The information is being incorporated into planning documents that assist managers in making decisions. For instance, recent graduate projects at Seney Refuge have quantified the efficacy of using earthen plugs in ditches to restore wetlands, and using logging treatments and prescribed fire to produce more natural landscape patterns.


Indeed, research findings underscore Corace’s assertion and suggest that management strategies, when practicable, should emulate natural phenomena to promote patterns of forest composition and structure that might not otherwise occur.


“Rather than focusing from the bird’s perspective, with the population doing so well we’re now trying to focus from the perspective of the powers that shaped the forest in the first place,” says Corace. “We’re backing up some to see what forests and wetlands here looked like before the white man arrived and get a better understanding of how natural forces have played defining roles in these ecosystems.”

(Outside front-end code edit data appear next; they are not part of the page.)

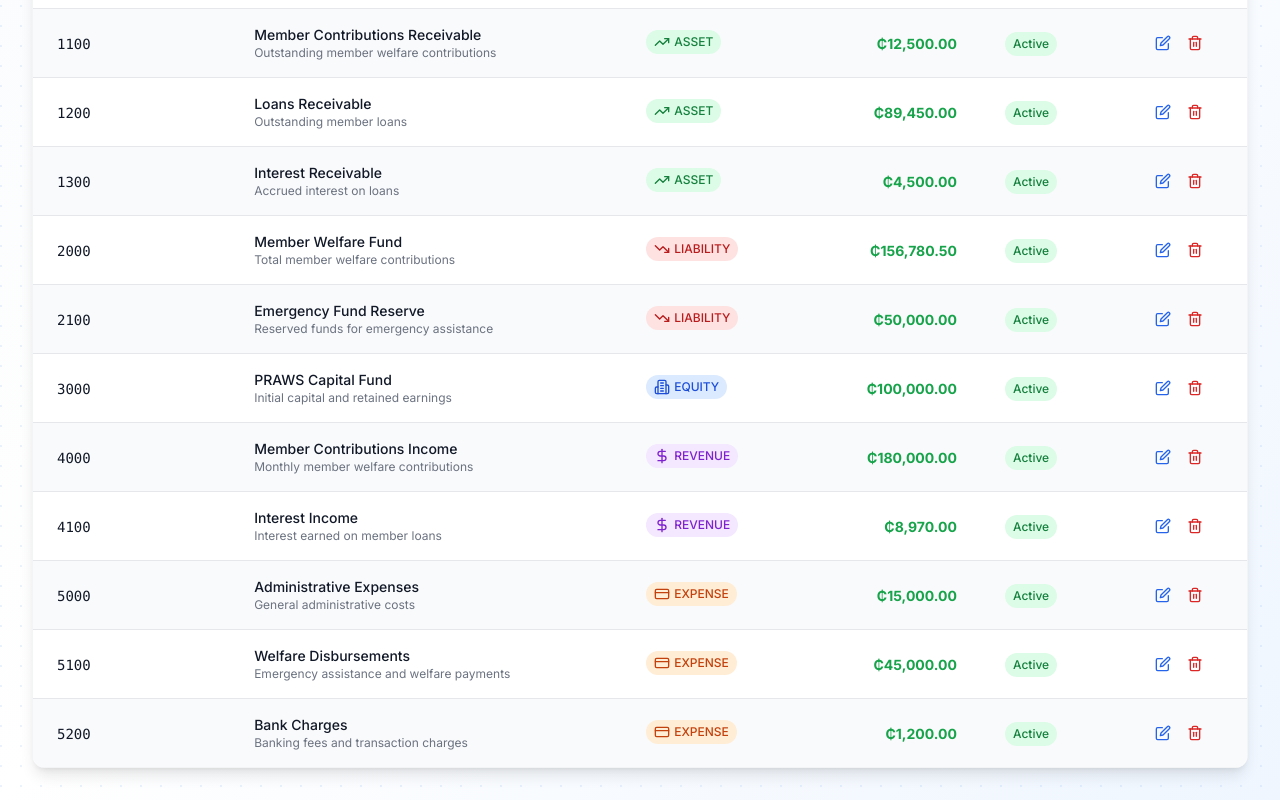
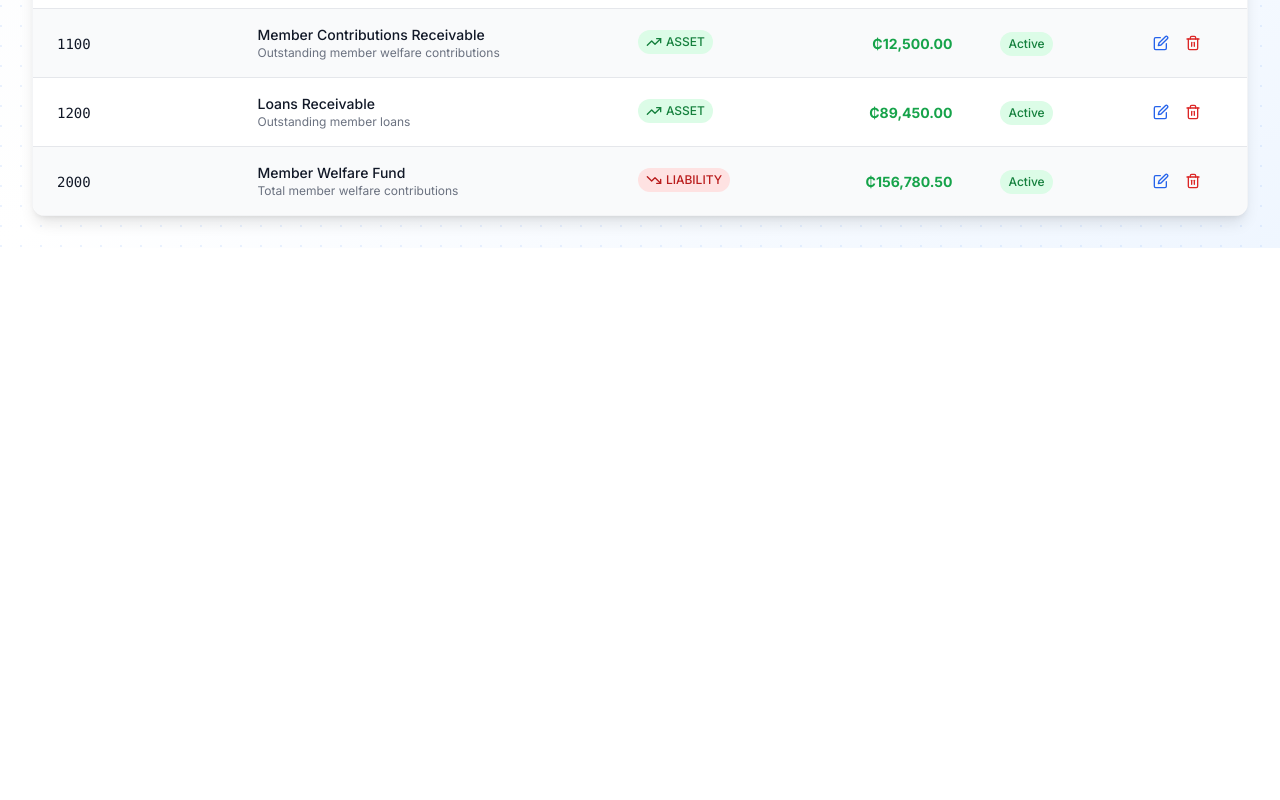
Before and after one commit to alxsam2025-cpu/welfare-management-system, a Next.js app: page /accounts in a window 1280 px wide. Shown: the part 595-1395 px from the top of the page. After the commit the page ends 843 px from the top, so only its background shows below. Built offline with nearby package versions, Linux system fonts and the light colour scheme.

Commit message:
\Fix accounts page - remove useEffect, immediate loading\

```diff
--- a/src/app/accounts/page.tsx
+++ b/src/app/accounts/page.tsx
@@ -1,6 +1,6 @@
 'use client'
 
-import { useState, useEffect } from 'react'
+import { useState } from 'react'
 import Link from 'next/link'
 import {
   BookOpen,
@@ -30,26 +30,7 @@ interface ChartAccount {
   createdAt: string
 }
 
-export default function ChartOfAccountsPage() {
-  const [accounts, setAccounts] = useState<ChartAccount[]>([])
-  const [isLoading, setIsLoading] = useState(true)
-  const [searchTerm, setSearchTerm] = useState('')
-  const [typeFilter, setTypeFilter] = useState<string>('all')
-  const [showAddForm, setShowAddForm] = useState(false)
-  const [newAccount, setNewAccount] = useState({
-    accountCode: '',
-    accountName: '',
-    accountType: 'ASSET' as 'ASSET' | 'LIABILITY' | 'EQUITY' | 'REVENUE' | 'EXPENSE',
-    description: '',
-    balance: 0
-  })
-
-  useEffect(() => {
-    // Load demo chart of accounts data
-    const loadAccounts = () => {
-      try {
-        console.log('Loading accounts data...')
-        const demoAccounts: ChartAccount[] = [
+const initialAccounts: ChartAccount[] = [
   {
     id: '1',
     accountCode: '1000',
@@ -82,16 +63,6 @@ export default function ChartOfAccountsPage() {
   },
   {
     id: '4',
-          accountCode: '1300',
-          accountName: 'Interest Receivable',
-          accountType: 'ASSET',
-          balance: 4500.00,
-          isActive: true,
-          description: 'Accrued interest on loans',
-          createdAt: '2023-01-01'
-        },
-        {
-          id: '5',
     accountCode: '2000',
     accountName: 'Member Welfare Fund',
     accountType: 'LIABILITY',
@@ -99,91 +70,22 @@ export default function ChartOfAccountsPage() {
     isActive: true,
     description: 'Total member welfare contributions',
     createdAt: '2023-01-01'
-        },
-        {
-          id: '6',
-          accountCode: '2100',
-          accountName: 'Emergency Fund Reserve',
-          accountType: 'LIABILITY',
-          balance: 50000.00,
-          isActive: true,
-          description: 'Reserved funds for emergency assistance',
-          createdAt: '2023-01-01'
-        },
-        {
-          id: '7',
-          accountCode: '3000',
-          accountName: 'PRAWS Capital Fund',
-          accountType: 'EQUITY',
-          balance: 100000.00,
-          isActive: true,
-          description: 'Initial capital and retained earnings',
-          createdAt: '2023-01-01'
-        },
-        {
-          id: '8',
-          accountCode: '4000',
-          accountName: 'Member Contributions Income',
-          accountType: 'REVENUE',
-          balance: 180000.00,
-          isActive: true,
-          description: 'Monthly member welfare contributions',
-          createdAt: '2023-01-01'
-        },
-        {
-          id: '9',
-          accountCode: '4100',
-          accountName: 'Interest Income',
-          accountType: 'REVENUE',
-          balance: 8970.00,
-          isActive: true,
-          description: 'Interest earned on member loans',
-          createdAt: '2023-01-01'
-        },
-        {
-          id: '10',
-          accountCode: '5000',
-          accountName: 'Administrative Expenses',
-          accountType: 'EXPENSE',
-          balance: 15000.00,
-          isActive: true,
-          description: 'General administrative costs',
-          createdAt: '2023-01-01'
-        },
-        {
-          id: '11',
-          accountCode: '5100',
-          accountName: 'Welfare Disbursements',
-          accountType: 'EXPENSE',
-          balance: 45000.00,
-          isActive: true,
-          description: 'Emergency assistance and welfare payments',
-          createdAt: '2023-01-01'
-        },
-        {
-          id: '12',
-          accountCode: '5200',
-          accountName: 'Bank Charges',
-          accountType: 'EXPENSE',
-          balance: 1200.00,
-          isActive: true,
-          description: 'Banking fees and transaction charges',
-          createdAt: '2023-01-01'
   }
 ]
 
-      console.log('Setting accounts:', demoAccounts.length, 'accounts')
-      setAccounts(demoAccounts)
-      setIsLoading(false)
-      console.log('Accounts loaded successfully')
-      } catch (error) {
-        console.error('Error loading accounts:', error)
-        setIsLoading(false)
-      }
-    }
+export default function ChartOfAccountsPage() {
+  const [accounts, setAccounts] = useState<ChartAccount[]>(initialAccounts)
+  const [searchTerm, setSearchTerm] = useState('')
+  const [typeFilter, setTypeFilter] = useState<string>('all')
+  const [showAddForm, setShowAddForm] = useState(false)
+  const [newAccount, setNewAccount] = useState({
+    accountCode: '',
+    accountName: '',
+    accountType: 'ASSET' as 'ASSET' | 'LIABILITY' | 'EQUITY' | 'REVENUE' | 'EXPENSE',
+    description: '',
+    balance: 0
+  })
 
-    loadAccounts()
-  }, [])
 
   const formatCurrency = (amount: number) => {
     return `₵${amount.toLocaleString('en-US', { minimumFractionDigits: 2, maximumFractionDigits: 2 })}`
@@ -227,17 +129,6 @@ export default function ChartOfAccountsPage() {
       .reduce((sum, acc) => sum + acc.balance, 0)
   }
 
-  if (isLoading) {
-    return (
-      <div className="min-h-screen flex items-center justify-center">
-        <div className="text-center">
-          <div className="spinner mx-auto mb-4"></div>
-          <h2 className="text-xl font-semibold text-gray-600">Loading Chart of Accounts...</h2>
-          <p className="text-gray-500">Please wait while we fetch accounting data</p>
-        </div>
-      </div>
-    )
-  }
 
   return (
     <div className="min-h-screen bg-gradient-to-br from-slate-50 via-white to-blue-50">
```
Lines whose indentation alone changed are shown as unchanged.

Of course, after European settlement, many of those forces were stifled, and the consequences remain problematic. This summer’s spate of “megafires” in the West, for instance, is widely considered the result of longstanding fire suppression policies.


“When we simplify forests, we create the conditions for catastrophe—whether from fire, invasive species, insect infestation or disease,” says Corace.


The concept of managing public lands in a way that more approximates nature, with all its intricate nuances, is not new. The U.S. Forest Service has been studying it for decades. But if this holistic idea is novel to the Refuge System, as Corace suggests, it is also timely given the specter of climate change. Any global warming could exacerbate the dangers associated with landscapes that have been simplified, even those simplified for the well-intentioned purpose of species recovery.


Ben Ikenson is a New Mexico-based freelance writer.